The passerby would not directly answer if he would feel the same if it was his own daughter being left in the landfill. Instead, he said the tragedies like this happen, and cited Canadian Prime Minister Justine Trudeau’s brother Michael Trudeau who was lost in an avalanche. However, in that instance the search for Trudeau’s body was only called off after extensive efforts to find him.

Pamela Myran (Long Plain First Nation) whose daughter Marcedes Myran is believed by police to be in the Prairie Green Landfill took offense to the passerby’s comment “you need to start looking after your children.”

Pamela Myron responded by saying “I'm fighting for my baby to have a proper burial. I'm fighting for all those people to have a proper burial. What are we supposed to do put flowers in that landfill?”

Pamela described to us the day police told her Mercedes’ body was in the landfill. “December 1st they came with the, you knows the guys who  find people [speaking about a search team], and said she was in a landfill. And I know where she is, they know where she is, but they don't get her out.”

In December of 2022 authorities charged suspected serial killer Jeremy Anthony Michael Skibicki for the murders of 4 Indigenous woman; killings they believe took place between March and May of that year. Mercedes Myron, Morgan Harris, Rebeca Contois and an unidentified victim known as Buffalo Woman are among his known alleged victims. Only Contois body has been recovered.

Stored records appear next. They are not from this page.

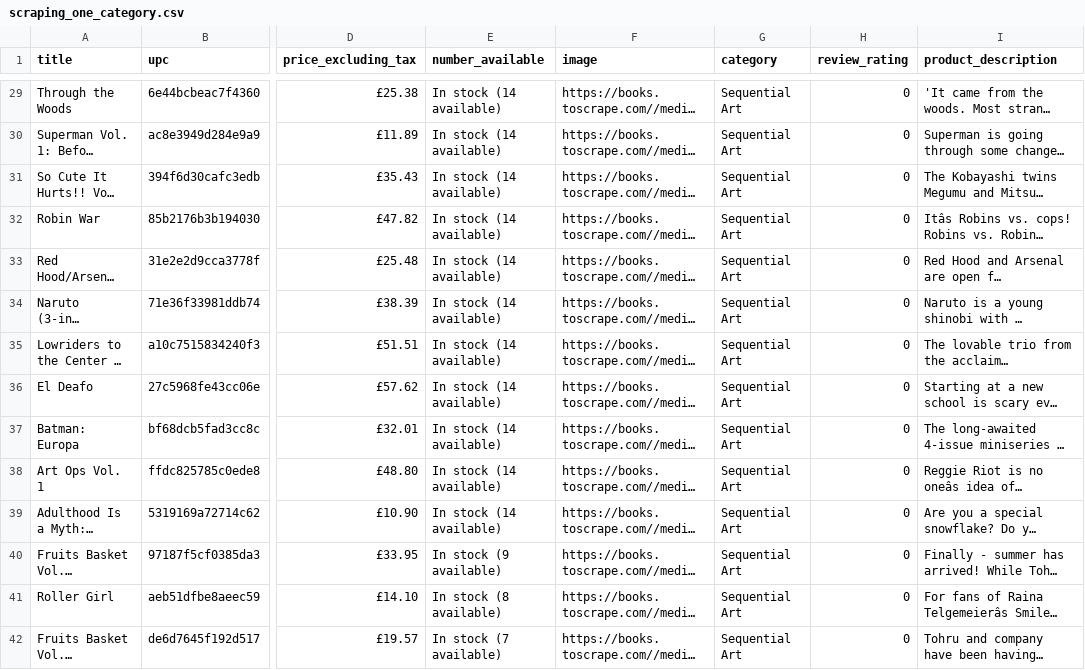
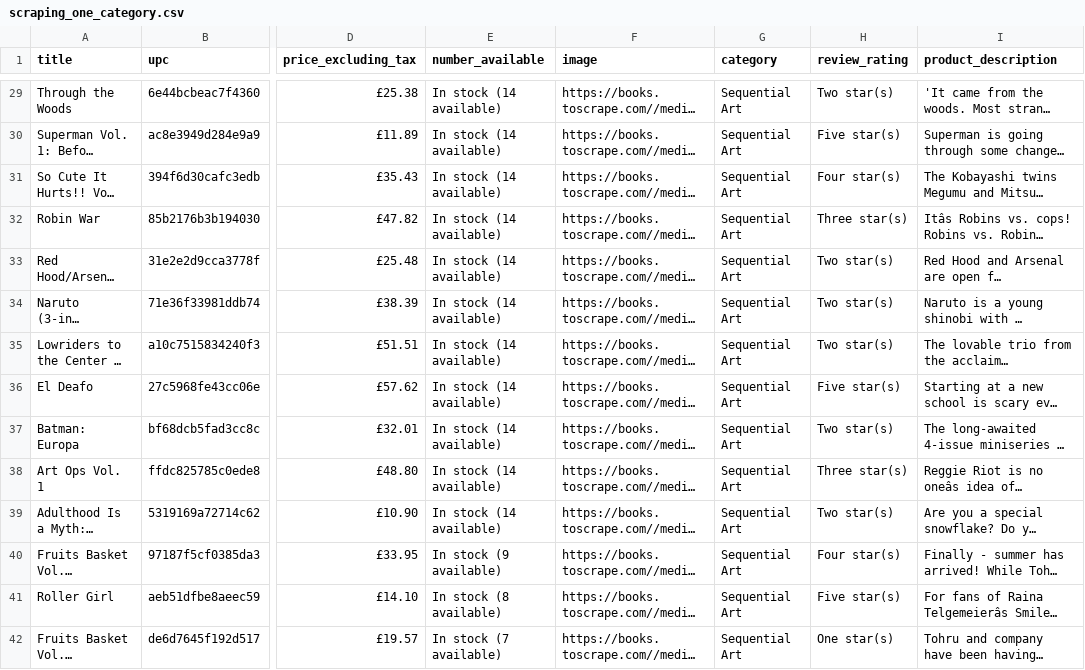
Before and after one commit to davidchassatte/P2_analyse_de_march-.py, a CSV file: scraping_one_category.csv, drawn as a sheet; only a part is shown, gaps mark what is left out; long unchanged cells end in …; the diff covers the shown part only; the diff names each change by its address in the sheet, - before the commit and + after, or states it on an @@ line.

```diff
--- a/scraping_one_category.csv
+++ b/scraping_one_category.csv
-H29 (review_rating): 0
+H29 (review_rating): Two star(s)
-H30 (review_rating): 0
+H30 (review_rating): Five star(s)
-H31 (review_rating): 0
+H31 (review_rating): Four star(s)
-H32 (review_rating): 0
+H32 (review_rating): Three star(s)
-H33:H35 (review_rating): 0
+H33:H35 (review_rating): Two star(s)
-H36 (review_rating): 0
+H36 (review_rating): Five star(s)
-H37 (review_rating): 0
+H37 (review_rating): Two star(s)
-H38 (review_rating): 0
+H38 (review_rating): Three star(s)
-H39 (review_rating): 0
+H39 (review_rating): Two star(s)
-H40 (review_rating): 0
+H40 (review_rating): Four star(s)
-H41 (review_rating): 0
+H41 (review_rating): Five star(s)
-H42 (review_rating): 0
+H42 (review_rating): One star(s)
```
Also changed, not shown: 61 edited cells elsewhere in this file, scraping_single_book.csv, 2 other files.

A feasibility study published in August believes risks can be mitigated and proposed a pathway with high probability of recovery. We reached out to Media Relations for the Winnipeg Police Department, but they did not directly respond to questions about their continued stance not to search the landfill.

Manitoba Premiere Heather Stefanson’s office directed us to the province’s website, and gave us a contact number for communications and stakeholders, but did not directly comment about the camps. However, Stefanson has stated in the past, that she would not support a landfill search, despite calls to reconsider from the Assembly of First Nations, a political organization of chiefs representing first nation citizens.

Both Camps Mercedes and Morgan plan to remain in operation until the Landfills are searched, and the bodies of all the women can be laid to rest in proper burials. Pamela Myron shared with us a chilling prediction from her daughter Marcedes.

 “Before my daughter died she told me she was going to be famous; I’m just gonna bring everybody out she said.”

Should the camps be successful in getting the landfills searched and should that lead to the discovery of other missing women, it will be the silent voices of Marcedes Myron, Morgan Harris, and Buffalo women, the help make that happen.

This story was produced in partnership with:

Antonia Gonzales (Navajo), anchor and producer of National Native News and Managing News Editor for Khoanic Broadcast Corporation.

Rhonda LeValdo (Acoma Pueblo), Host of Native Spirit Radio on KKFI, Kansas City.

Darren Brown (Cochiti Pueblo,Choctaw), Senior Producer at Cheyenne and Arapaho Television in Concho Oklahoma.

Story written and produced by Frank Blanquet (Maya), Producer, Director of Television at FNX, First Nations Experience Television.